Although your ERP requirements checklist is the ultimate guide to your business needs, some features can transform almost every business. ERPs automate various processes to streamline your operations, which results in an offshoot of benefits like improved customer relations and reduced overhead. To get you started with brainstorming the features and functions that would help you reap the most benefits, we’ve compiled a few of our “must-haves.”
A readily accessible, centralized database that integrates data across departments and operational requirements is key to transforming the role of your finance department. Decentralized systems result in siloed data, which creates bottlenecks whenever finance needs to interface with other departments. A unified source of information can reduce the time it takes to complete tasks like accounts processing from weeks to minutes.
Slow and inconsistent payments restrict cash flow and inhibit long-term planning. By harnessing the power of AI, you can stay better informed with rolling forecasts based on customer payment histories and finance trends. Predictive analytics make it easier for financial managers to spot credit risks and appropriately allocate funds to streamline payment processing and collect revenue faster.
In a 2017 survey, 78% of respondents said decision making has become more data-driven over the past three years. ERPs allow you to access data in real-time. With the most up-to-date information available at any given moment, your team can optimize production planning and project management. The overall agility of your organization will also increase as it is easier to overcome market disruptions through quick pivots informed by real-time analytics. This feature is particularly handy for the manufacturing industry, as teams examine processes and coordinate projects by relaying product-related information at each stage of development across multiple locations.
This feature is critical if you work in a highly regulated industry, like healthcare or financial services, as it helps to keep your company remain compliant. Compliance standards are constantly being updated and can be tricky to manage through growth. Broadening the services you offer or expanding into new territories will introduce new regulations you must follow. Violating regulatory compliance can cost millions of dollars per year, so having a comprehensive compliance management system will help you mitigate the risk of fines and penalties.
As your company continues to grow, you will inevitably accumulate and handle more and more data; however, the risk of compromising that data will also increase if you’re transferring reports and sensitive information between multiple systems. The average cost of a data breach in 2021 was $4.24 million, and sticking with an analogue system doesn’t guarantee your data is safe, as Elkhart Emergency Physicians realized when they accidentally exposed 550,000 records because a third party didn’t shred the documents before disposing of them. It’s best to avoid data insecurity by investing in ERP software with a robust, scalable security system to reduce the risk of a security breach significantly.

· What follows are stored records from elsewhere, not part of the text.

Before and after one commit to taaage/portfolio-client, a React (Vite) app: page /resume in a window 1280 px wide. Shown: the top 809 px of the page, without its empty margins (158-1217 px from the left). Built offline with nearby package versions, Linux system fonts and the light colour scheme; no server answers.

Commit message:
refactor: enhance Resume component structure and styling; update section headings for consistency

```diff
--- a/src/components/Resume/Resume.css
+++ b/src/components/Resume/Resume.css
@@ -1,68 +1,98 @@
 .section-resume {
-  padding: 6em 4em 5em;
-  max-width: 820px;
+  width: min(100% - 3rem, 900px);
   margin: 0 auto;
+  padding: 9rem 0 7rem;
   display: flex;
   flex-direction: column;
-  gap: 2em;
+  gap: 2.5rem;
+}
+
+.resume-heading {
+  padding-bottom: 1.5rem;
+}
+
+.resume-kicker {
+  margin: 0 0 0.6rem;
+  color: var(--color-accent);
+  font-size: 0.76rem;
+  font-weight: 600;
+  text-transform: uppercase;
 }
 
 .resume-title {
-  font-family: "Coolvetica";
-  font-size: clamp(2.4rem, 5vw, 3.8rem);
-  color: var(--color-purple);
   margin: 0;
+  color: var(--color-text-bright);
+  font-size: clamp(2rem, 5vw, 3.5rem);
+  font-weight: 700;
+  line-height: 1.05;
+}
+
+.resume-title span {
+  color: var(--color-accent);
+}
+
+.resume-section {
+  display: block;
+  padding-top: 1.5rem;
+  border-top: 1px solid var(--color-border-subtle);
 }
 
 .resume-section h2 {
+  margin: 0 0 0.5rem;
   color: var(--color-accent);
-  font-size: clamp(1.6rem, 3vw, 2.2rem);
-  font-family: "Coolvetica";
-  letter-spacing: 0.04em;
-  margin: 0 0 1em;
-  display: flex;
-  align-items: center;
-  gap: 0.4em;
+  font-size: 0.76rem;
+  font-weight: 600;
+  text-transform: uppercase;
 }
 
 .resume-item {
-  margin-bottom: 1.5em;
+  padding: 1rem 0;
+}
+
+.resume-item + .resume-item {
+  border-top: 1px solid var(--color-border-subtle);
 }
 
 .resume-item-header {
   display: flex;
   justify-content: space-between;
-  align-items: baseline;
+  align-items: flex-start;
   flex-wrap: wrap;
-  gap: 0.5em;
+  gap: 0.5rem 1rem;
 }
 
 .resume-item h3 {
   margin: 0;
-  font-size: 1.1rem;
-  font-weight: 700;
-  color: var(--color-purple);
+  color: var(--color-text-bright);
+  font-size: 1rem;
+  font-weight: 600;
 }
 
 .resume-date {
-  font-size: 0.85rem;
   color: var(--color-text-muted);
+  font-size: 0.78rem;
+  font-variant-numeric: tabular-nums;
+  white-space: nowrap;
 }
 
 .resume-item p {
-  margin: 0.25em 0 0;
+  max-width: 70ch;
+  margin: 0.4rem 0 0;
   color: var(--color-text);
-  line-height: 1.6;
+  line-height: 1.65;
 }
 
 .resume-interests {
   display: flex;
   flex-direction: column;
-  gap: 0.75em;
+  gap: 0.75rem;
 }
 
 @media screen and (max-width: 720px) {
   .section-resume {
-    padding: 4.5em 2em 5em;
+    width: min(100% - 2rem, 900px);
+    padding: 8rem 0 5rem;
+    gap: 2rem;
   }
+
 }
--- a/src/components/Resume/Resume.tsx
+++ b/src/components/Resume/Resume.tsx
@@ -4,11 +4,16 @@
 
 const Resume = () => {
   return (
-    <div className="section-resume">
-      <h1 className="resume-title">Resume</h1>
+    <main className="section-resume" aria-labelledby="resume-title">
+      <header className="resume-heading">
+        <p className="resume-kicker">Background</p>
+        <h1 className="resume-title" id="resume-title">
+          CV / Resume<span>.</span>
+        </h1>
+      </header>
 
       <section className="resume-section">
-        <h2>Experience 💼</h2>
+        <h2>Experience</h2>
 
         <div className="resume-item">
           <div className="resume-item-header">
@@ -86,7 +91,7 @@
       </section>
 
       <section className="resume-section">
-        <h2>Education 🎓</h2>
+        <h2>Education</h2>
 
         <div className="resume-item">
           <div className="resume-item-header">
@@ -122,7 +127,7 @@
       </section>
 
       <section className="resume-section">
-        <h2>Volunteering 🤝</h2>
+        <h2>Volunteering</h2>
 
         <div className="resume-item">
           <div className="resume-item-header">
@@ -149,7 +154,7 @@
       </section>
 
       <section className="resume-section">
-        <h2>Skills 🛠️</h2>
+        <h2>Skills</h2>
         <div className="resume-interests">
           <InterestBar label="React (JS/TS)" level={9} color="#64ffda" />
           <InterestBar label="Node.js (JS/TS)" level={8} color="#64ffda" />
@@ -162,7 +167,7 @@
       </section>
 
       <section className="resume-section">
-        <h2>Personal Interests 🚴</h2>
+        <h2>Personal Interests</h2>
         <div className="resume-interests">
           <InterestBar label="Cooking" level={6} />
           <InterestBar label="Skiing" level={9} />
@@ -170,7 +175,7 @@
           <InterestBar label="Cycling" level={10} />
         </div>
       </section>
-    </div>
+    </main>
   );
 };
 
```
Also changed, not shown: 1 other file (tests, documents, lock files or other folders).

Supply chain management
Automated data entry, materials sourcing, and inventory of goods can significantly improve warehouse and inventory management. Using software will also allow you to create a trackable history to gain insights into the performance of different products and troubleshoot supply chain issues. Look for software that will go one step beyond and compare pricing from all available vendors to ensure that you’re always getting the best deal. Companies that handle complex supply chains daily, like those in the retail and distribution industries, should prioritize this feature as efficient management can result in greater customer satisfaction and retention.
Subscription billing management
Originally a staple of the SaaS community, there has been a surge in companies using recurring billing models across all industries. If your company offers or is thinking about providing subscription-based services or recurring payments, you must invest in an ERP with subscription billing management. Your system will need to handle deferred revenue, keep a thorough record of revenue recognition, and remain compliant with regulations like ASC 606.